Ah, well that's different of course. All the people that thought it was wrong a minute ago suddenly want him to be an exception. They'll make an exception for all sorts of individuals, actually, when they hear their story. If they gave it enough time, if they stopped to listen, everyone has a story. Even the parasites.
So this is the other view of the whole issue. The view from compassion. The view that doesn't judge people without knowing the details of their situation. The view that says, for fuck's sake it's just a few chocolates. The view that says we give way more than this to the rich, all the time. Yes, WE. We as western society allow more government hand-outs to those who don't need them, than to those who do.
I was actually touched by the idea that a state government, not exactly known for their generosity, would allow this simple treat. Oh, and by the way, anyone objecting to the nutritional value, considering we are talking about FOOD stamps.....take a look at what is already permitted to buy with them. Much of it is garbage. If a nutritional expert was to decide what was permitted, and what wasn't, chocolate would be in, and much of the crap would be out. But governments have never been in the business of ensuring that people get good nutrition, despite their claims. All they have ever done is stop people actually starving to death. Malnutrition is allowed.
Finally, when all is said and done, no matter what you think about poor people, whether you are one yourself or not, whether you think they are all parasites or not, this is about their kids. If children are not the innocent parties here then nobody is. They have no say in the matter about their family's income.
Even this is not my main point. My point is that it is OK to decide for yourself that you don't need Easter Baskets, but it's not OK to force that opinion onto others. This is the bigger issue. This is the attitude of those right-wing types that I cannot stomach. This lack of compassion, the inability or unwillingness to put themselves in the shoes of others. Especially when they claim to be Christian, and forget simple ideas like "There, but for the grace of God, go I". They forget to be their brother's keeper. They conveniently forget so many aspects of their own religion that ask them to help the poor without judging them or placing conditions on them. Then they look down their noses at us unbelievers. OK.

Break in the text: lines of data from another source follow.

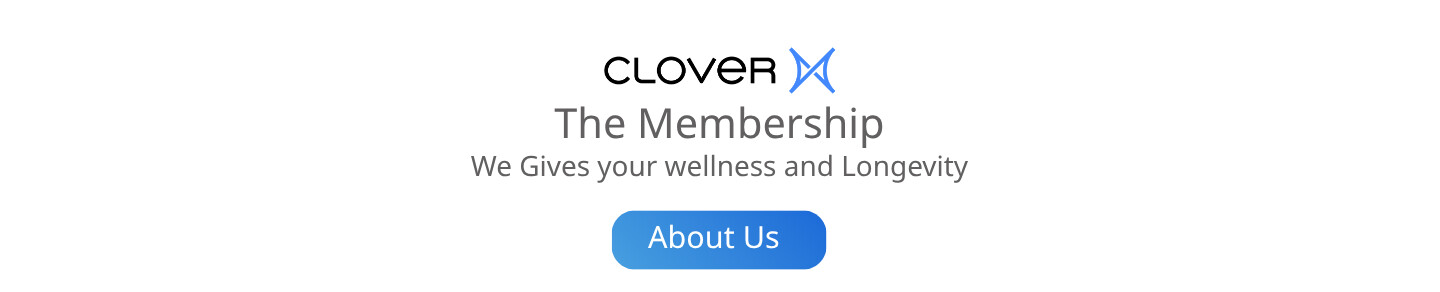
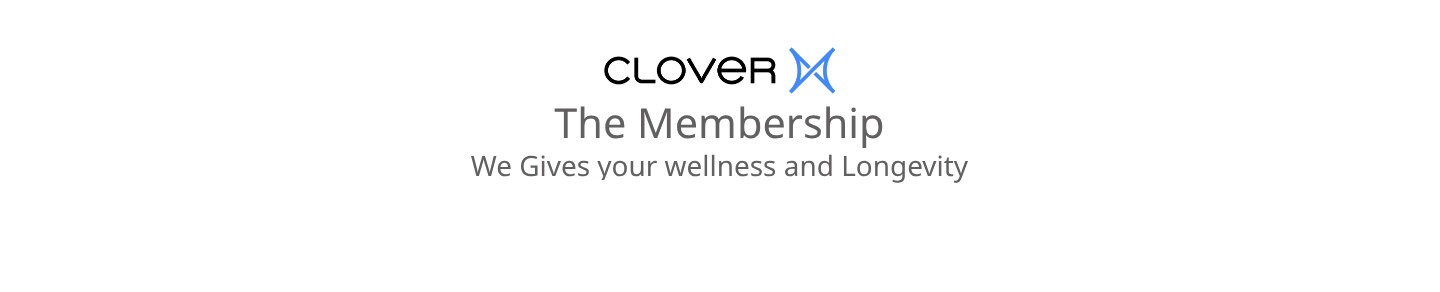
Homepage buttons: blue dimensional Explore/Shop/About Us, keep glassy Explore, fit fonts

Changed region(s): [[0.4062, 0.7089, 0.5938, 0.9247], [0.5625, 0.2466, 0.5938, 0.2774]]

diff --git a/index.html b/index.html
@@ -1,5 +1,6 @@
 <!doctype html><html lang="th"><head><meta charset="utf-8"><meta name="viewport" content="width=device-width,initial-scale=1">
 <title>CloverX · XIRCLE</title>
+<link rel="stylesheet" href="https://fonts.googleapis.com/css2?family=Manrope:wght@600;700;800&display=swap">
 <style>
 *{margin:0;padding:0;box-sizing:border-box}
 body{background:#fff}
@@ -8,16 +9,27 @@ body{background:#fff}
 .xsec img{width:100%;display:block}
 #brands,#features{margin-top:52px}
 #membership{margin:30px 0}
-/* พื้นที่คลิกทั้งการ์ด/เมนู — โปร่งใส ไม่ทับดีไซน์เดิม */
 .hot{position:absolute;display:block;background:transparent;border:0;cursor:pointer;padding:0;z-index:2}
-/* ปุ่มในรูป (Explore / Shop / About Us) — โปร่งใสวางทับปุ่มจริงในภาพพอดี
-   ให้ความรู้สึก "มีมิติ" เวลาชี้/กด โดยไม่วาดปุ่มซ้อนใหม่ */
+/* ===== ปุ่มจริง มีมิติแบบ Oura: มีเงานุ่มตั้งแต่ตอนวางอยู่ · hover ยกตัว · กดแล้วยุบ ===== */
+.btn3d{position:absolute;z-index:5;display:inline-flex;align-items:center;justify-content:center;
+  border:0;border-radius:999px;color:#fff;font-family:"Manrope",system-ui,-apple-system,sans-serif;
+  font-weight:700;letter-spacing:.2px;cursor:pointer;text-decoration:none;line-height:1;white-space:nowrap;
+  -webkit-tap-highlight-color:transparent;
+  transition:transform .17s cubic-bezier(.34,1.4,.5,1),box-shadow .17s cubic-bezier(.4,0,.2,1),filter .17s ease;
+  will-change:transform}
+/* น้ำเงิน (Explore hero · Shop · About Us) */
+.btn3d.blue{background:linear-gradient(180deg,#3D8CEC 0%,#1E6FD4 100%);
+  box-shadow:0 8px 20px -5px rgba(20,85,190,.55),0 2px 5px -1px rgba(20,85,190,.35),inset 0 1px 0 rgba(255,255,255,.35),inset 0 -2px 5px rgba(10,55,140,.35)}
+.btn3d.blue:hover{transform:translateY(-3px) scale(1.035);
+  box-shadow:0 18px 34px -8px rgba(20,85,190,.6),0 4px 10px -2px rgba(20,85,190,.4),inset 0 1px 0 rgba(255,255,255,.4),inset 0 -2px 5px rgba(10,55,140,.35);filter:brightness(1.04)}
+.btn3d.blue:active{transform:translateY(2px) scale(.975);
+  box-shadow:0 3px 8px -3px rgba(20,85,190,.55),inset 0 2px 6px rgba(8,45,120,.45)}
+/* ปุ่มเทา "Explore" — คงดีไซน์ใส ๆ เดิมในภาพไว้ (ไม่ทับสีทึบ) แค่ใส่จังหวะกด/ชี้เบา ๆ */
 .pbtn{position:absolute;z-index:5;border:0;padding:0;cursor:pointer;background:transparent;
   border-radius:999px;-webkit-tap-highlight-color:transparent;
-  transition:transform .14s cubic-bezier(.4,0,.2,1),box-shadow .14s cubic-bezier(.4,0,.2,1);
-  will-change:transform}
-.pbtn:hover{transform:translateY(-2px) scale(1.03);box-shadow:0 12px 26px -8px rgba(0,0,0,.38)}
-.pbtn:active{transform:translateY(1px) scale(.965);box-shadow:inset 0 0 0 120px rgba(0,0,0,.10)}
+  transition:transform .16s cubic-bezier(.4,0,.2,1),box-shadow .16s cubic-bezier(.4,0,.2,1);will-change:transform}
+.pbtn:hover{transform:translateY(-2px) scale(1.03);box-shadow:0 12px 24px -8px rgba(0,0,0,.45)}
+.pbtn:active{transform:translateY(1px) scale(.965);box-shadow:inset 0 0 0 120px rgba(0,0,0,.12)}
 </style></head>
 <body>
 <div class="xwrap">
@@ -27,7 +39,7 @@ body{background:#fff}
     <img src="hero.jpg" alt="XIRCLE">
     <a class="hot" href="/preorder" style="left:12.5%;top:1.5%;width:7%;height:7%" aria-label="Shop"></a>
     <a class="hot" href="/preorder" style="left:93%;top:2%;width:4.5%;height:8%" aria-label="ตะกร้า"></a>
-    <a class="pbtn" href="/preorder" style="left:45%;top:81.4%;width:10%;height:7.4%" aria-label="Explore"></a>
+    <a class="btn3d blue" href="/preorder" style="left:45%;top:81.4%;width:10%;height:7.4%;font-size:clamp(16px,2vw,29px)">Explore</a>
   </div>
 
   <!-- BRAND CARDS -->
@@ -35,16 +47,16 @@ body{background:#fff}
     <img src="brands.jpg" alt="Xircle Brand">
     <a class="hot" href="/preorder" style="left:0.5%;top:1%;width:49%;height:84%" aria-label="Xircle Brand Stainless"></a>
     <a class="hot" href="/preorder" style="left:50.5%;top:1%;width:49%;height:84%" aria-label="Xircle Brand Nylon"></a>
-    <a class="pbtn" href="/preorder" style="left:33.3%;top:87.6%;width:6.9%;height:7.6%" aria-label="Explore Stainless"></a>
-    <a class="pbtn" href="/preorder" style="left:40.5%;top:87.6%;width:7.6%;height:7.6%" aria-label="Shop Stainless"></a>
-    <a class="pbtn" href="/preorder" style="left:84.6%;top:87.6%;width:6.2%;height:7.6%" aria-label="Explore Nylon"></a>
-    <a class="pbtn" href="/preorder" style="left:91.7%;top:87.6%;width:7.5%;height:7.6%" aria-label="Shop Nylon"></a>
+    <a class="pbtn" href="/preorder" style="left:33.6%;top:88.1%;width:6.3%;height:6.7%" aria-label="Explore Stainless"></a>
+    <a class="btn3d blue" href="/preorder" style="left:40.5%;top:87.6%;width:7.6%;height:7.6%;font-size:clamp(11px,1.35vw,20px)">Shop</a>
+    <a class="pbtn" href="/preorder" style="left:85%;top:88.2%;width:5.2%;height:6%" aria-label="Explore Nylon"></a>
+    <a class="btn3d blue" href="/preorder" style="left:91.7%;top:87.6%;width:7.5%;height:7.6%;font-size:clamp(11px,1.35vw,20px)">Shop</a>
   </div>
 
   <!-- MEMBERSHIP -->
   <div class="xsec" id="membership">
     <img src="membership.jpg" alt="The Membership">
-    <a class="pbtn" href="#about" style="left:42.3%;top:71%;width:15.2%;height:22%" aria-label="About Us"></a>
+    <a class="btn3d blue" href="#about" style="left:42.3%;top:71%;width:15.4%;height:21%;font-size:clamp(18px,2.4vw,34px)">About Us</a>
   </div>
 
   <!-- FEATURE CARDS -->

I will now allow for the fact that the people in the discussion I witnessed, which seemed narrow-minded, uncaring, and uncharitable, are just stupid. That's a harsh word, but there it is. Stupidity is defined as not only not knowing/understanding, but not trying to. And because I would be just as stupid if I didn't allow for the fact that they may be stupid, if you see what I mean, that is the kindest thing I can say. Calling somebody stupid isn't usually considered kind, but I will go further and say, perhaps they can't help it. Perhaps they were raised that way and got bogged down in a culture of the same. Perhaps their lesson is yet to come. Perhaps if I painstakingly explained it to them, they'd get it. Perhaps.
It's obvious to any casual observer that I have a touch of the bleeding heart about me, but I believe that's what happens if you look at all the possibilities. I tend to place altruism above just about anything else, even when at my most cynical, because that's just how I roll. I don't expect everyone else to do so, although it would be nice, but we're all different, and some movers and shakers (that the world needs) achieve stuff that ultimately benefits others despite their personal greed and selfishness, and that's how the world works. It's a funny old world.
I'm just saying that that was quite long enough for that experiment.